Records contained in a dataset:
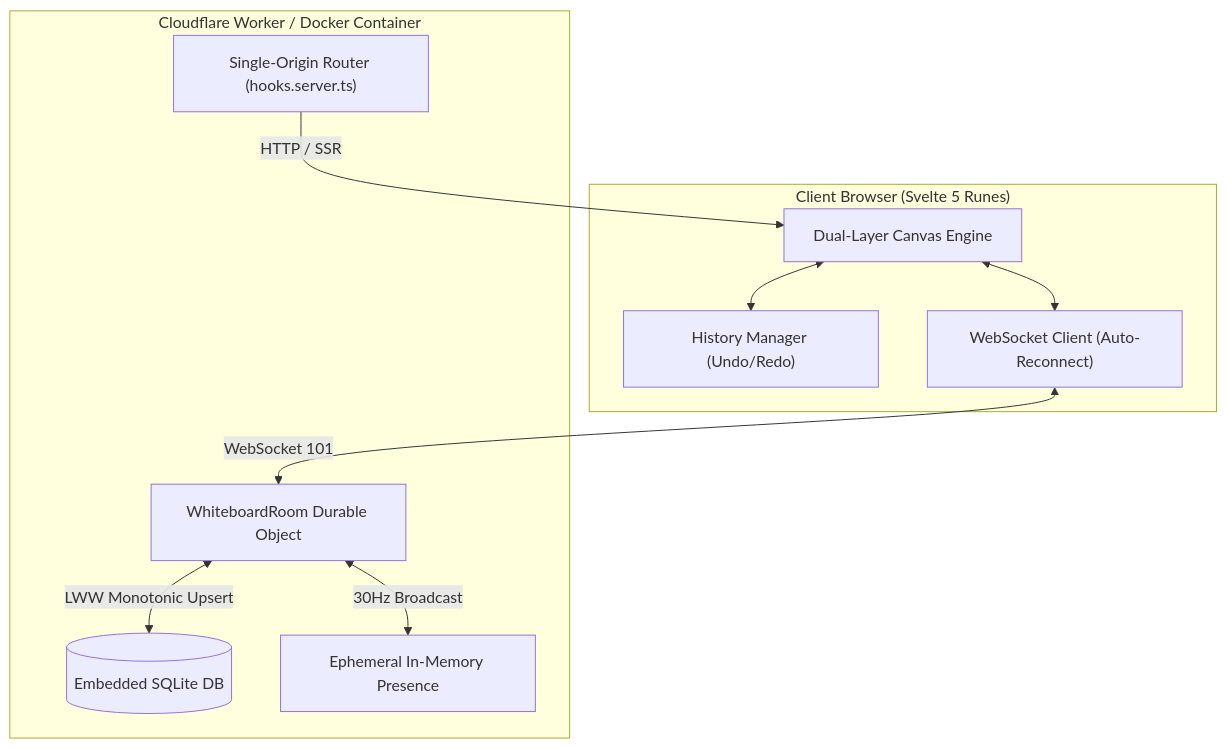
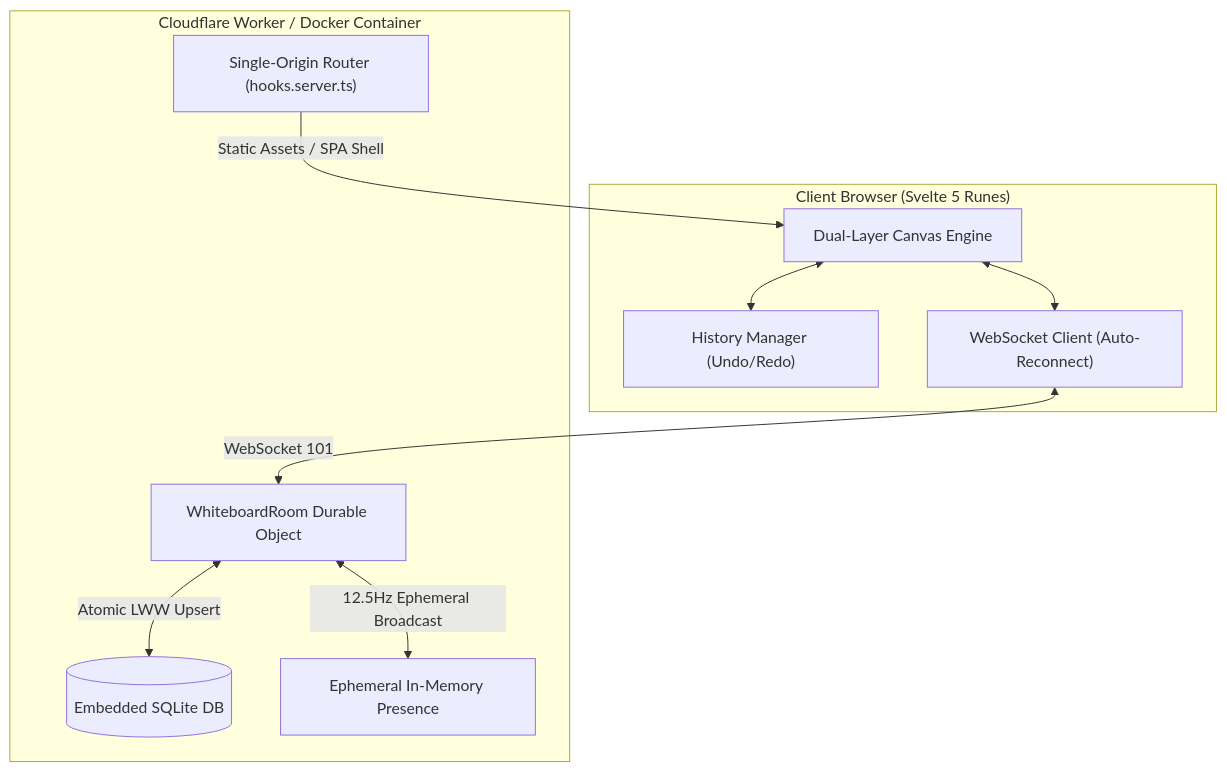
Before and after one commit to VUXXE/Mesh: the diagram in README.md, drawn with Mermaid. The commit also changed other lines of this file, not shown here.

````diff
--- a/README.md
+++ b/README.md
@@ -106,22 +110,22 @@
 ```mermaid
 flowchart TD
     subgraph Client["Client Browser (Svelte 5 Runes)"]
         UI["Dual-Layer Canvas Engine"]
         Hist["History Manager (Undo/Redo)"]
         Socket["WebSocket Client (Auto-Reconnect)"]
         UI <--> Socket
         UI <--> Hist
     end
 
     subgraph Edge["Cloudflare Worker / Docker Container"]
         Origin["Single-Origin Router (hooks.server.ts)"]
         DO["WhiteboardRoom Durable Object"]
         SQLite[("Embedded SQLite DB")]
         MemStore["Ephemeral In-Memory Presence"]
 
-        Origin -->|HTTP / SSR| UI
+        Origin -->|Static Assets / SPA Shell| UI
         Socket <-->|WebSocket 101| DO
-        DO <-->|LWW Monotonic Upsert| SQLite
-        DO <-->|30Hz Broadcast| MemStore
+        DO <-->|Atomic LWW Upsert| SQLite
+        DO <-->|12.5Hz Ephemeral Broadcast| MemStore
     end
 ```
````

• **Work task**:
The answer must be an exact copy of the records, with no pictures in it.

• **Completed task**:
Before and after one commit to VUXXE/Mesh: the diagram in README.md, drawn with Mermaid. The commit also changed other lines of this file, not shown here.

````diff
--- a/README.md
+++ b/README.md
@@ -106,22 +110,22 @@
 ```mermaid
 flowchart TD
     subgraph Client["Client Browser (Svelte 5 Runes)"]
         UI["Dual-Layer Canvas Engine"]
         Hist["History Manager (Undo/Redo)"]
         Socket["WebSocket Client (Auto-Reconnect)"]
         UI <--> Socket
         UI <--> Hist
     end
 
     subgraph Edge["Cloudflare Worker / Docker Container"]
         Origin["Single-Origin Router (hooks.server.ts)"]
         DO["WhiteboardRoom Durable Object"]
         SQLite[("Embedded SQLite DB")]
         MemStore["Ephemeral In-Memory Presence"]
 
-        Origin -->|HTTP / SSR| UI
+        Origin -->|Static Assets / SPA Shell| UI
         Socket <-->|WebSocket 101| DO
-        DO <-->|LWW Monotonic Upsert| SQLite
-        DO <-->|30Hz Broadcast| MemStore
+        DO <-->|Atomic LWW Upsert| SQLite
+        DO <-->|12.5Hz Ephemeral Broadcast| MemStore
     end
 ```
````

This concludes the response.